So far, everything looks decent. No big warning flags. Let's have a look at the CPDF. PArdon my French, but this looks pretty gosh-darn spiffy. The match to the theoretical curve (the dotted line) is not quite as good as the Ektachrome data, but it's still a real good approximation.

*Another great match*

Conclusion so far, the variation in color data really can be 3D normal!

**Still more real world data**

I show below the CPDF of Zc for another data set from that same source, Company B. This particular data set is a solid cyan patch. The difference between the real data and the theoretical distribution is kinda bad.

*A poor showing for the solid cyan patch*

So, either there is something funky about this data set, or my assumption is wrong. Maybe 3D normal isn't necessarily normal? Let's zoom in a bit on this data set. First, we look at the runtime chart. (Note that this chart is scaled a bit different than the previous.

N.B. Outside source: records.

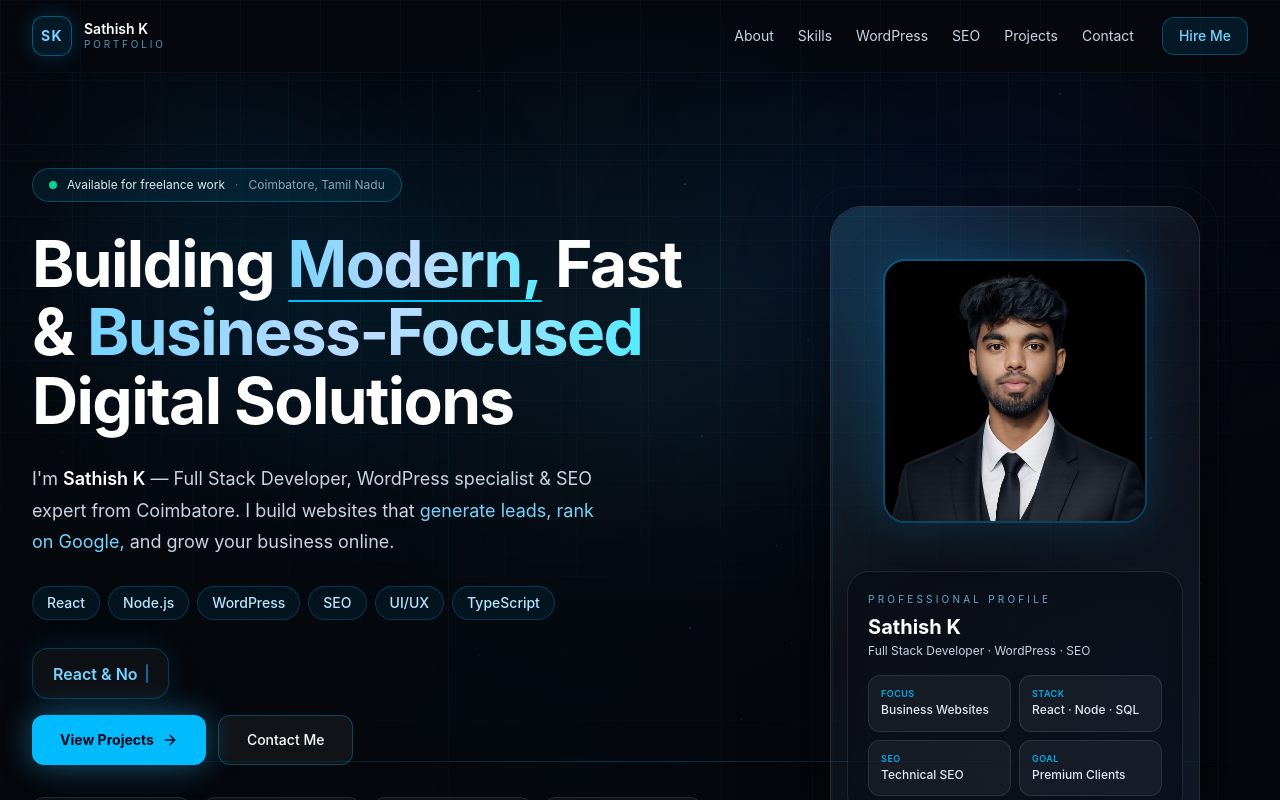
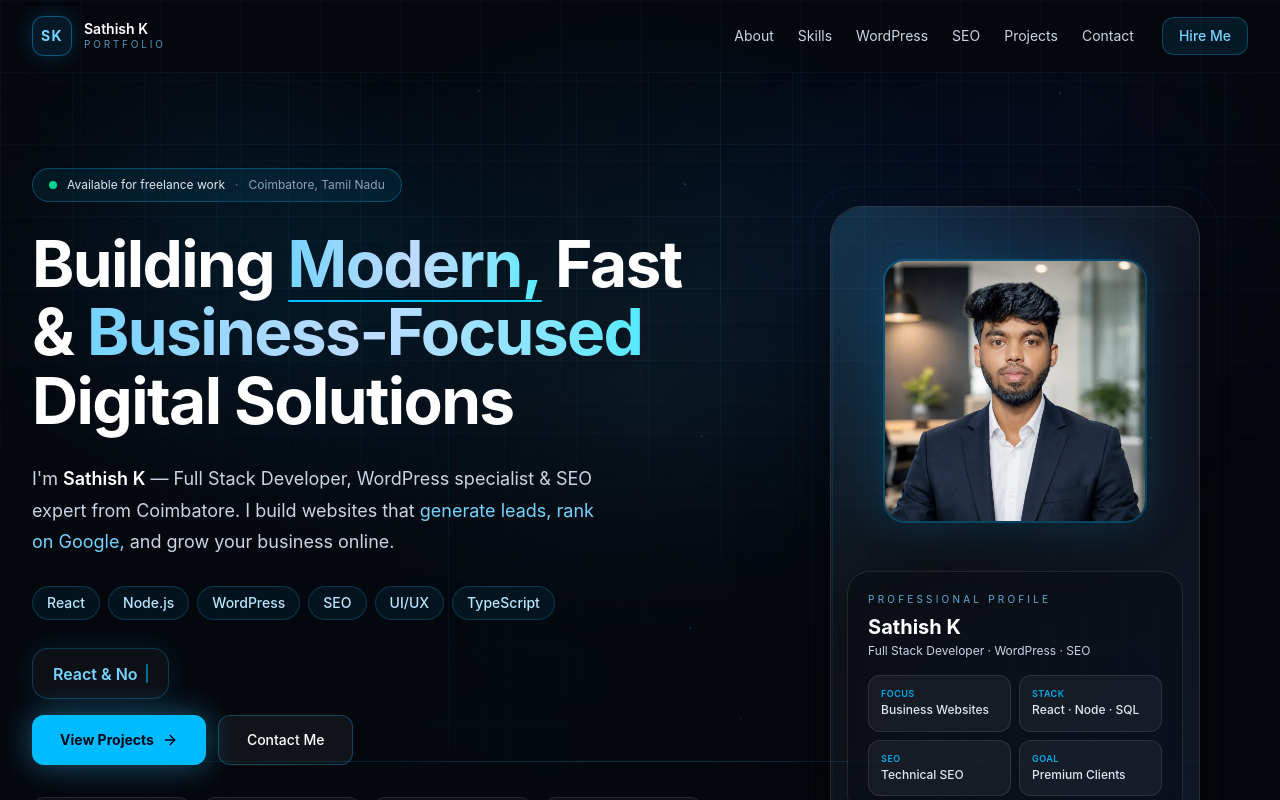
Before and after one commit to Sathish-dev20/sathish-portfolio, a React (Vite) app: page / in a window 1280 px wide. Shown: the top 800 px of the page. Built offline with nearby package versions, Linux system fonts and the light colour scheme.

Commit message:
profile pic update

```diff
--- a/src/App.jsx
+++ b/src/App.jsx
@@ -510,7 +510,7 @@ function ProfileCard() {
                 ease: [0.22, 1, 0.36, 1],
               }}
             >
-              <img src="/images/Sathish.jpeg" alt="Profile" />
+              <img src="/images/Sathishk.jpeg" alt="Profile" />
             </motion.div>
           </div>
           <motion.div
```
Also changed, not shown: public/images/Sathishk.jpeg (added).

This one tops out at Zc = 8, whereas the other goes up to 5.5.)

*A runtime chart with some aberrant behavior*

that will not go unpunished!

that will not go unpunished!

There are clearly some problems with this data. I have highlighted (red ellipse) two short periods where the color was just plain wonky. Some of the other outliers are a bit clustered as well. Below I have an a*b* scatter plot of that data (on the left), and a zoomed-in portion of that plot which shows some undeniable wonk.

*Look at all the pretty dots that aren't in the corral where they belong*

I'm gonna say that the reason that the variation in this data set does not fit the 3D normal model is because this particular process is not in control. The case gets stronger that color variation is 3D normal when the process is under control.

**Are you tired of looking at data yet?**

We have looked at data from Company K and Company B. How about two data sets from Company R? These two data sets are also printed colors, but they are not the standard process colors. There are about 1,000 measurements of a pink spot color, and 600 measurements of a brown spot color. One new thing in this set... these are measurements from an inline system, so they are all from the same print run.

First we look at the CPDF for the pink data. Yes! I won't show the scatterplots in L*a*b*, but trust me. They look good. Another case of "3D normal" and "color process in good control" going hand-in-hand.

*Yet another boring plot that corroborates my assumptions*

Next we see the CPDF of Zc for the brown data. It's not as good as the pink data, or the Kodak, or the M 50 CPDF plots, but not quite as bad as the C 100. So, we might think that the process for brown is in

*moderate*control?*Brown might not be so much in control?*

The runtime chart of Zc looks pretty much like all the others (I could plop the image in here, but it wouldn't tell us much). The scatter plots of L*a*b* values also look reasonable... well, kinda. Let's have a look.

*Halley's comet? Or a scatterplot of variation in brown?*

.This data doesn't look fully symmetric. It looks like it's a little skewed toward the lower left. And

*that*is why the CPDF plot of brown looks a bit funky. Once again, we see that the CPDF of Zc values for a set of color variation is a decent way to quickly assess whether there is something wrong with the process.
But

*why*is the brown plot skewed? I know the answer, but we're gonna have to wait for the full exposition in another blog post.
For the tine being, let me state the thrilling conclusion of this blog post.

**The thrilling conclusion of this blog post**

When a color producing process is "in control" (whatever that means), the variation in L*a*b* will be 3D normal. This means that we can look at the CPDF of Zc as a quick way to tell if we have exited the ramp to Wonkyville.